Instead, Anderson was signed-and-traded to the New Orleans Hornets in exchange for productive backup center Gustavo Ayon.
While this was initially decreed a move to free up cap space towards rebuilding, Orlando lost out on a young, productive player that could have been at the forefront of restarting the floundering franchise.
Nelson's $25 million contract sends Orlando in the wrong direction.
Letting Ryan Anderson go was a financial decision that, albeit unpopular, made at least a modicum of sense…up until Orlando used the money that it saved on Ryan Anderson to offer Jameer Nelson a similar deal.
Nelson, who could generously be considered the 25th best point guard in the league, is being paid $25.2 million for the next three seasons. At 30 years old and coasting into obscurity, Nelson (and his bloated contract) left many wondering what direction the franchise was truly headed.
Giving big money to an aging, lower-end point guard instead of to a young, productive big was the biggest boneheaded move made thus far during the Magic’s reboot project. That is, until…
the Dwightmare is finally over.
That was the headline on ESPN’s front page, and it effectively brought the Dwight Howard saga to a close.
With offers of Brook Lopez and MarShon Brooks from Brooklyn, a myriad of draft picks and prospects from Houston and numerous trade scenarios involving the Lakers twin towers, there was plenty of intrigue regarding who would replace Howard.
The answer? Arron Afflalo, Al Harrington, Josh McRoberts, Moe Harkless, Nikola Vucevic and Christian Eyenga. The end result was a four-team trade that involved the Lakers getting Howard, Chris Duhon and Earl Clark, Philadelphia landing Bynum and Jason Richardson and Andre Iguodala putting on a Nuggets jersey.
With options on the table that allowed them to take back the second-best center in the game, Andrew Bynum, or promising talents Lopez and Brooks, Orlando instead chose to take a group of complementary players, only one of which is fit for a starting role. Granted, they also received a handful of draft picks, but the other three teams involved all got better, which should land them in the mid-to-late first round.
Rob Hennigan was quoted as saying (via CBS Sports), "A primary goal for our basketball team is to achieve sustainability while maintaining a long-term vision. We feel this deal puts us in a position to begin building in that direction." This quote is sure to be a dagger in the hearts of Magic fans, as the Magic's offseason moves lend little credibility to his statement.
They overpaid to re-sign Jameer Nelson, failed to unload Hedo Turkoglu’s onerous contract, took back big, long term deals for Arron Afflalo and Al Harrington and failed to attain a player even close to All-Star-caliber.
The team that gave up the best player in the trade failed to come away with one of the deal’s top three players and landed Rob Hennigan in Otis Smith territory mere months into his Orlando tenure. Sadly, the franchise continues to live up to its nickname of the Orlando Tragic, as it continues to break hearts throughout central Florida.

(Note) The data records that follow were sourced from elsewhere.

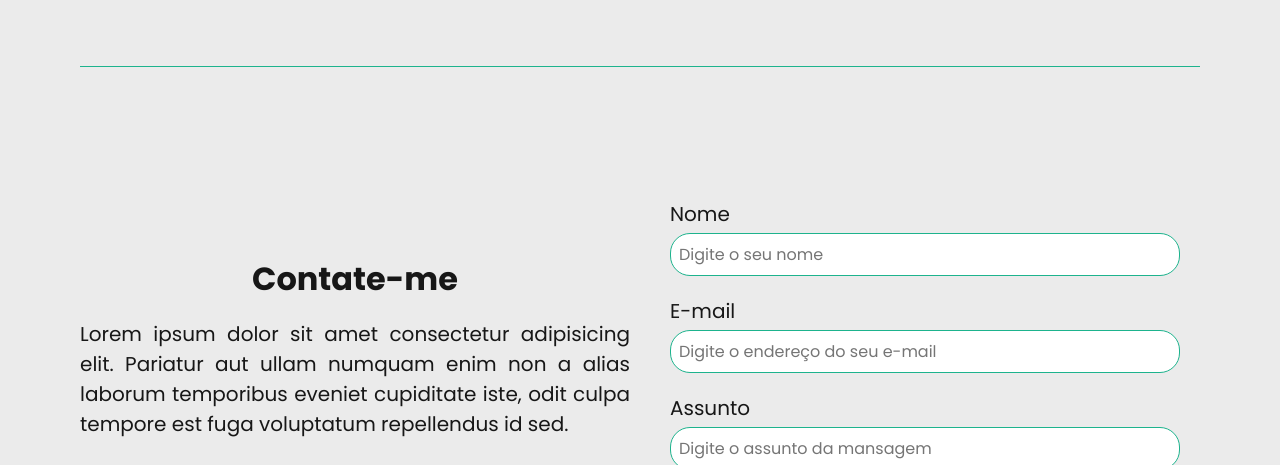
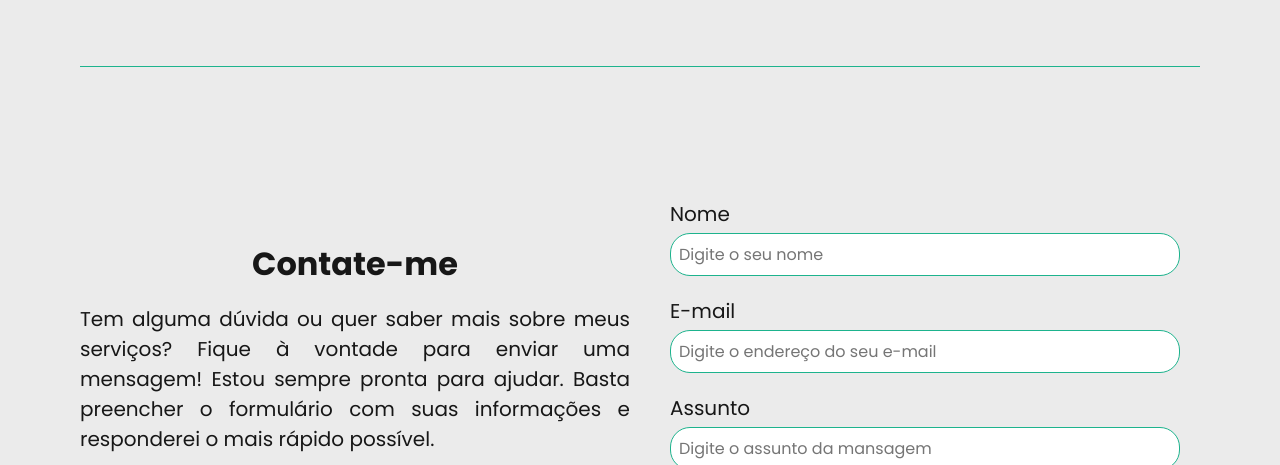
Before and after one commit to josifermaodev/portifolio_gen, a plain HTML site: page index.html in a window 1280 px wide. Shown: the part 1430-1895 px from the top of the page. Drawn offline with Linux system fonts and the light colour scheme; no server answers.

Commit message:
Alteração de textos

```diff
--- a/index.html
+++ b/index.html
@@ -68,7 +68,8 @@
         <section id="contact" class="contato_container section divider">
             <article class="contato_content">
                 <h4>Contate-me</h4>
-                <p>Lorem ipsum dolor sit amet consectetur adipisicing elit. Pariatur aut ullam numquam enim non a alias laborum temporibus eveniet cupiditate iste, odit culpa tempore est fuga voluptatum repellendus id sed.</p>
+                <p>Tem alguma dúvida ou quer saber mais sobre meus serviços? Fique à vontade para enviar uma mensagem!
+                    Estou sempre pronta para ajudar. Basta preencher o formulário com suas informações e responderei o mais rápido possível. </p>
 
                 <div id="icones_redes_sociais" class="social_container">
                     <a class="social_icon" href="https://www.linkedin.com/in/josiane-fermao/" target="_blank"><img src="/assets/img/linkedin.svg" alt="Logo LinkedIn"></a>
```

Although Dwight Howard’s departure was imminent, the Magic’s cellar-dwelling future seems just as certain.